After all, isn’t our idea of eating at a dinner table nothing more than putting pieces of carefully arranged green leaves on lacquered stacks of wooden planks? Do we not take oddly shaped pieces of metal to puncture and saw away at slabs of finely cut meat? And when we have an entertaining conversation, aren’t we really just speaking gibberish? We point, reference and label something as something, and string together sounds to make a longer sound.

Our lives are a complex history of many disparate beliefs, some so connected to our core identity that we never once stop to consider them aberrant. But as any newcomer in a language class will attest, without any understanding of a targeted language, the sounds and symbols produced may as well be arbitrary nonsense. A language makes sense only insofar that the vast majority of its native speakers agree on its intricate grammar and pronunciation. But that’s also true of everything we believe and understand.

Religion holds scared truths and hidden revelations only to its believers. The grand finery worn by bishops and the subdued monastery robes of Shinto monks have only as much meaning as your beliefs are willing to go the distance. Yet, a grasshopper would not distinguish between a nun in vermilion robes or an overdressed ape. Likewise, an atheist would feel no more spirituality from being inside a ‘holy’ church than a Muslim would in a blessed tribal pagan ritual.

Faith holds sway only in proportion of the strength of its followers. Because governments give concessions to many religions, it is often taken that religion is in some way a valid truth vessel. Yet, if not a single person believed it, wouldn’t it be true to say that the pope who wears long, white and sleeved robes may as well be the biggest (and most successful) cosplayer in the world? With a generously endowed beard, he would make for a fantastic Gandalf from Lord of the Rings.

Power, however it is measured, is also proportional to the people who believe in it. Kim Jong-un only makes as much sense as he has because not only can he threaten military retaliation, his soldiers and government are built on a huge belief: that he is a deity, or if that fails, a powerful warlord. We pay attention to him because he can materialise the threats. Put Kim Jong-un in any other country and he will probably he your typical geeky South Korean gamer who eventually kills himself from gaming too much.
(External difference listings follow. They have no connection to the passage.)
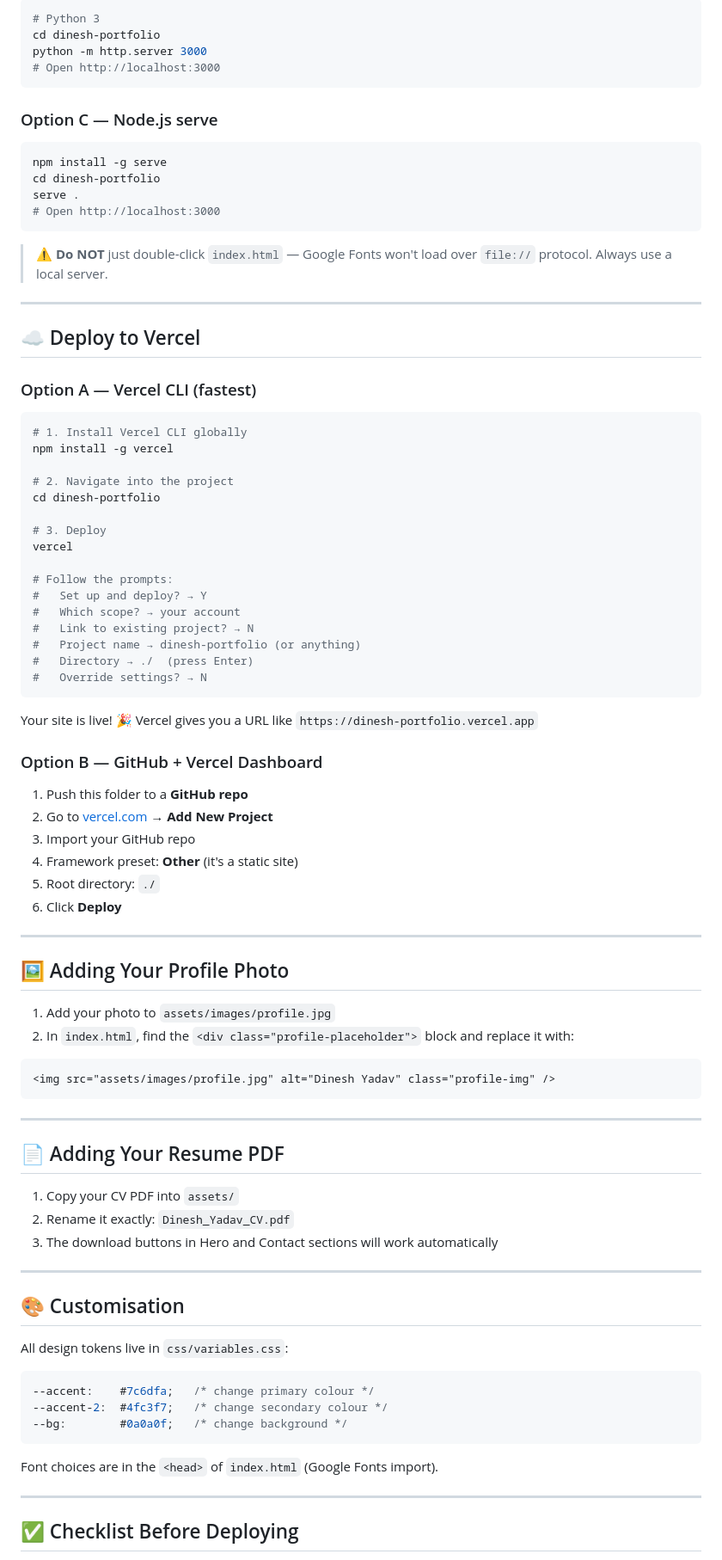
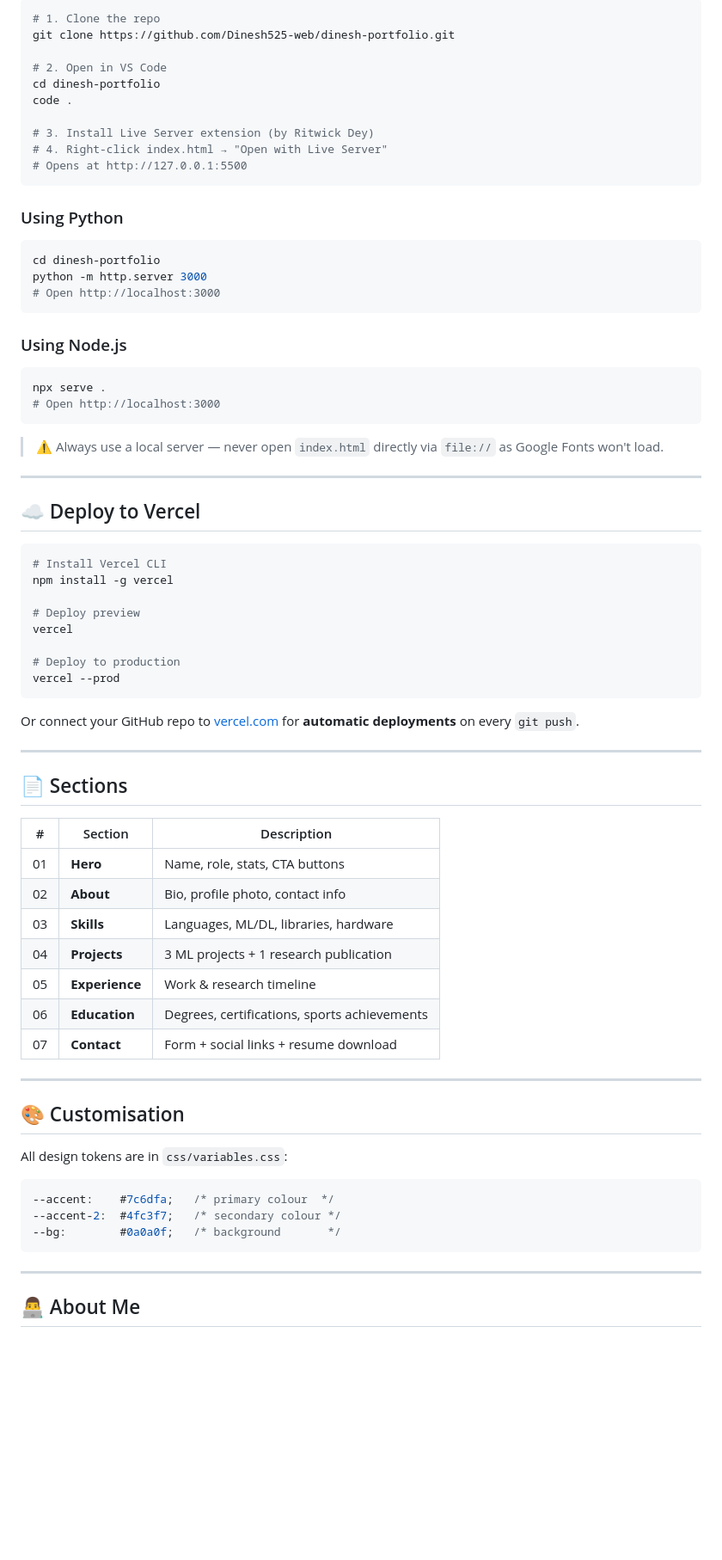
Before and after one commit to Dinesh525-web/dinesh-portfolio, a Markdown page: README.md, the part around one of its changes. Shown at 86% size. Rendered like a GitHub page; blank space fills up the shorter version.

Commit message:
add professional README

````diff
--- a/README.md
+++ b/README.md
@@ -43,92 +78,78 @@ dinesh-portfolio/
 
 ```bash
-# Python 3
+# 1. Clone the repo
+git clone https://github.com/Dinesh525-web/dinesh-portfolio.git
+
+# 2. Open in VS Code
+cd dinesh-portfolio
+code .
+
+# 3. Install Live Server extension (by Ritwick Dey)
+# 4. Right-click index.html → "Open with Live Server"
+# Opens at http://127.0.0.1:5500
+```
+
+### Using Python
+
+```bash
 cd dinesh-portfolio
 python -m http.server 3000
 # Open http://localhost:3000
 ```
 
-### Option C — Node.js serve
+### Using Node.js
 
 ```bash
-npm install -g serve
-cd dinesh-portfolio
-serve .
+npx serve .
 # Open http://localhost:3000
 ```
 
-> ⚠️ **Do NOT** just double-click `index.html` — Google Fonts won't load over `file://` protocol. Always use a local server.
+> ⚠️ Always use a local server — never open `index.html` directly via `file://` as Google Fonts won't load.
 
 ---
 
 ## ☁️ Deploy to Vercel
 
-### Option A — Vercel CLI (fastest)
-
 ```bash
-# 1. Install Vercel CLI globally
+# Install Vercel CLI
 npm install -g vercel
 
-# 2. Navigate into the project
-cd dinesh-portfolio
-
-# 3. Deploy
+# Deploy preview
 vercel
 
-# Follow the prompts:
-#   Set up and deploy? → Y
-#   Which scope? → your account
-#   Link to existing project? → N
-#   Project name → dinesh-portfolio (or anything)
-#   Directory → ./  (press Enter)
-#   Override settings? → N
+# Deploy to production
+vercel --prod
 ```
 
-Your site is live! 🎉 Vercel gives you a URL like `https://dinesh-portfolio.vercel.app`
-
-### Option B — GitHub + Vercel Dashboard
-
-1. Push this folder to a **GitHub repo**
-2. Go to [vercel.com](https://vercel.com) → **Add New Project**
-3. Import your GitHub repo
-4. Framework preset: **Other** (it's a static site)
-5. Root directory: `./`
-6. Click **Deploy**
+Or connect your GitHub repo to [vercel.com](https://vercel.com) for **automatic deployments** on every `git push`.
 
 ---
 
-## 🖼️ Adding Your Profile Photo
+## 📄 Sections
 
-1. Add your photo to `assets/images/profile.jpg`
-2. In `index.html`, find the `<div class="profile-placeholder">` block and replace it with:
-
-```html
-<img src="assets/images/profile.jpg" alt="Dinesh Yadav" class="profile-img" />
-```
-
----
-
-## 📄 Adding Your Resume PDF
-
-1. Copy your CV PDF into `assets/`
-2. Rename it exactly: `Dinesh_Yadav_CV.pdf`
-3. The download buttons in Hero and Contact sections will work automatically
+| # | Section | Description |
+|---|---------|-------------|
+| 01 | **Hero** | Name, role, stats, CTA buttons |
+| 02 | **About** | Bio, profile photo, contact info |
+| 03 | **Skills** | Languages, ML/DL, libraries, hardware |
+| 04 | **Projects** | 3 ML projects + 1 research publication |
+| 05 | **Experience** | Work & research timeline |
+| 06 | **Education** | Degrees, certifications, sports achievements |
+| 07 | **Contact** | Form + social links + resume download |
 
 ---
 
 ## 🎨 Customisation
 
-All design tokens live in `css/variables.css`:
+All design tokens are in `css/variables.css`:
 
 ```css
---accent:    #7c6dfa;   /* change primary colour */
---accent-2:  #4fc3f7;   /* change secondary colour */
---bg:        #0a0a0f;   /* change background */
+--accent:    #7c6dfa;   /* primary colour  */
+--accent-2:  #4fc3f7;   /* secondary colour */
+--bg:        #0a0a0f;   /* background       */
 ```
-
-Font choices are in the `<head>` of `index.html` (Google Fonts import).
 
 ---
 
-## ✅ Checklist Before Deploying
+## 👨‍💻 About Me
 
````
Also changed, not shown: other parts of README.md (+72 -35 lines).
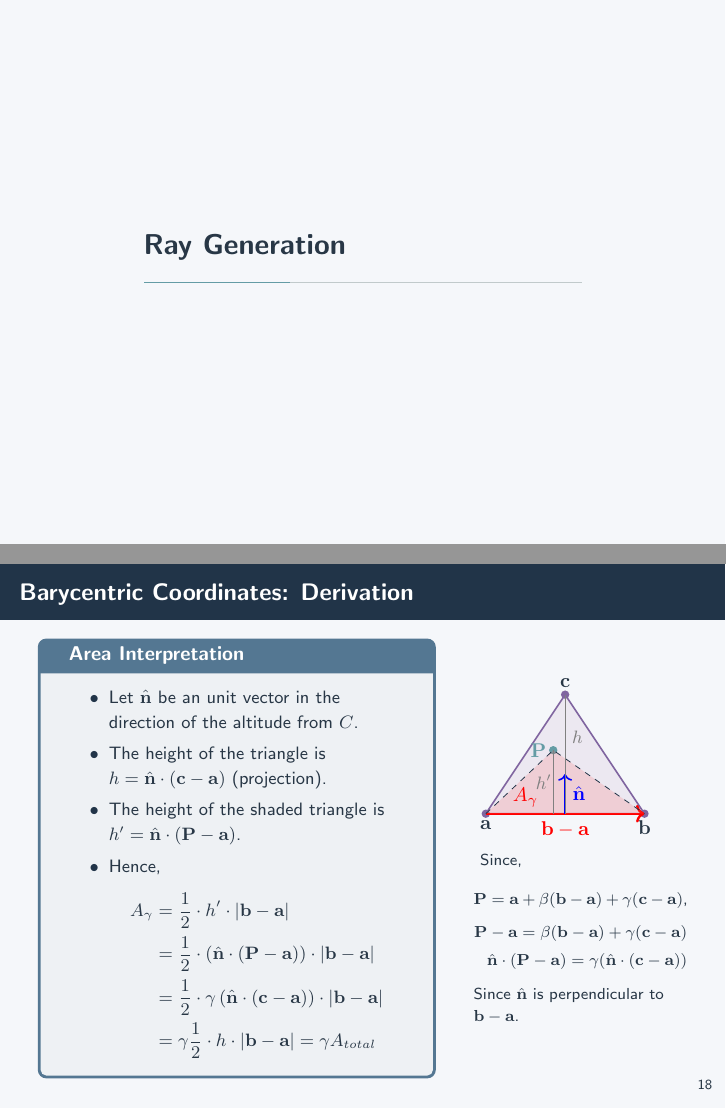
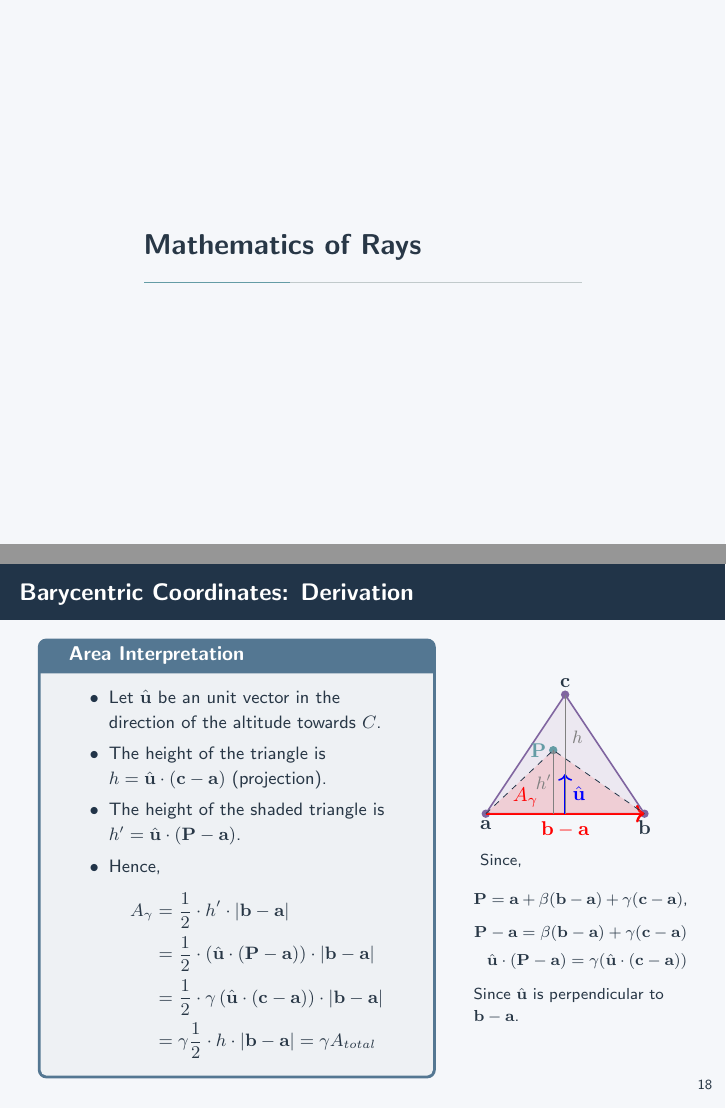
Before and after one commit to risenfromashes/cse409-resources, LaTeX slides (raytracing/slide/main.tex, which reads raytracing/slide/ray.tex): pages 32 and 53 of 60, joined at a grey line. Compiled offline with pdfLaTeX.

Commit message:
make some changes

```diff
--- a/raytracing/slide/ray.tex
+++ b/raytracing/slide/ray.tex
@@ -1,4 +1,4 @@
-\section{Ray Generation}
+\section{Mathematics of Rays}
 \begin{frame}{What is a Ray?}
     \begin{columns}
         \begin{column}{0.5\textwidth}
@@ -520,16 +520,16 @@
             \begin{mathbox}{Area Interpretation}
                 \begin{itemize}
                     \small
-                    \item  Let $\hat{\mathbf{n}}$ be an unit vector in the direction of the altitude from $C$.
+                    \item  Let $\hat{\mathbf{u}}$ be an unit vector in the direction of the altitude towards $C$.
                     \pause
-                    \item  The height of the triangle is $h = \hat{\mathbf{n}} \cdot (\mathbf{c} - \mathbf{a})$ (projection).
+                    \item  The height of the triangle is $h = \hat{\mathbf{u}} \cdot (\mathbf{c} - \mathbf{a})$ (projection).
                     \pause
-                    \item  The height of the shaded triangle is $h' = \hat{\mathbf{n}} \cdot (\mathbf{P} - \mathbf{a})$.
+                    \item  The height of the shaded triangle is $h' = \hat{\mathbf{u}} \cdot (\mathbf{P} - \mathbf{a})$.
                     \pause
                     \item  Hence, \begin{align*}
                         A_{\gamma} &= \frac{1}{2} \cdot h' \cdot |\mathbf{b} - \mathbf{a}| \\
-                        &= \frac{1}{2} \cdot \left (\hat{\mathbf{n}} \cdot (\mathbf{P} - \mathbf{a}) \right ) \cdot |\mathbf{b} - \mathbf{a}|  \\
-                        &= \frac{1}{2} \cdot \gamma \left (\hat{\mathbf{n}} \cdot (\mathbf{c} - \mathbf{a}) \right ) \cdot |\mathbf{b} - \mathbf{a}|  \\
+                        &= \frac{1}{2} \cdot \left (\hat{\mathbf{u}} \cdot (\mathbf{P} - \mathbf{a}) \right ) \cdot |\mathbf{b} - \mathbf{a}|  \\
+                        &= \frac{1}{2} \cdot \gamma \left (\hat{\mathbf{u}} \cdot (\mathbf{c} - \mathbf{a}) \right ) \cdot |\mathbf{b} - \mathbf{a}|  \\
                         &= \gamma \frac{1}{2} \cdot h \cdot |\mathbf{b} - \mathbf{a}| = \gamma A_{total}
                     \end{align*}
                 \end{itemize}
@@ -562,7 +562,7 @@
                     \fill[red!60, opacity=0.2] (A) -- (P) -- (B) -- cycle;
                     \draw[PrimaryColor, dashed, thin] (A) -- (P) -- (B);
 
-                    \draw[->, blue, thick] (2, 0) -- (2, 1) node[midway, right] {$\hat{\mathbf{n}}$};
+                    \draw[->, blue, thick] (2, 0) -- (2, 1) node[midway, right] {$\hat{\mathbf{u}}$};
                     \draw[gray, thin] (2, 0) -- (2, 3) node[midway, right, yshift=0.3cm] {\small $h$};
                     \draw[gray, thin] (1.7, 0) -- (1.7, 1.6) node[midway, left, xshift=0.1cm] {\small $h'$};
 
@@ -576,13 +576,14 @@
                 Since, $\mathbf{P} = \mathbf{a} + \beta (\mathbf{b} - \mathbf{a}) + \gamma (\mathbf{c} - \mathbf{a})$,
                 \begin{align*}
                     \mathbf{P} - \mathbf{a} = \beta (\mathbf{b} - \mathbf{a}) + \gamma (\mathbf{c} - \mathbf{a}) \\
-                    \hat{\mathbf{n}} \cdot (\mathbf{P} - \mathbf{a}) = \gamma (\hat{\mathbf{n}} \cdot (\mathbf{c} - \mathbf{a}))
+                    \hat{\mathbf{u}} \cdot (\mathbf{P} - \mathbf{a}) = \gamma (\hat{\mathbf{u}} \cdot (\mathbf{c} - \mathbf{a}))
                 \end{align*}
-                Since $\hat{\mathbf{n}}$ is perpendicular to $\mathbf{b} - \mathbf{a}$.
+                Since $\hat{\mathbf{u}}$ is perpendicular to $\mathbf{b} - \mathbf{a}$.
             }
         \end{column}
     \end{columns}
 \end{frame}
+
 
 
 \begin{frame}{Method 1: Two-Step Ray-Triangle Intersection}
```
Also changed, not shown: raytracing/slide/main.pdf, raytracing/slide/ray.tex (7 more changed lines).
It’s not new really. As children, we played games of impersonations, pretenses and bad acting. But they worked out to be hours of simple childhood fun because the participants believed in them, albeit for a while only. But even at that age, we believed plenty: we point at a wooden piece and acknowledge that as a chair; we put on clothes because everyone believes it an offense if you went otherwise; as school prefects we follow instructions because everyone in the committee agrees to an accepted behaviour.

Depending on which country you reside in, being a plumber can be highly respected (and sometimes a well paid job) or a career that eventually ends up in the flush. In Singapore, you will hear people aspiring to give talks or to venture into science…but plumbing? Or a domestic helper? Not at all. Our collective beliefs are that powerful – to the extent that plenty of people have killed themselves over academic pressure, a failure to conform, or the inability to achieve success.

Even monogamous marriages, which are a recent social invention, reflect a powerful underlying belief – we now construct plenty of stories, poems and movies over undiluted loyalty to our significant other. In contrast, during Japan’s Heian period, court and marital affairs were the norm rather than the exception. Depending on the system of beliefs that reign at the moment, you can either feel really good about yourself or suffer an existential crisis.

And even if we understood our lives are predicated on nothing but fragile, whimsical and capricious beliefs, we still suffer crippling depression or feel great joy because it is that difficult to escape from this grand construct we call life. It is truly the game of life.

So have you thought (HYTA) about how your life is constrained by beliefs?

Have you thought about (HYTA) how your parents, for better or worse, influence you?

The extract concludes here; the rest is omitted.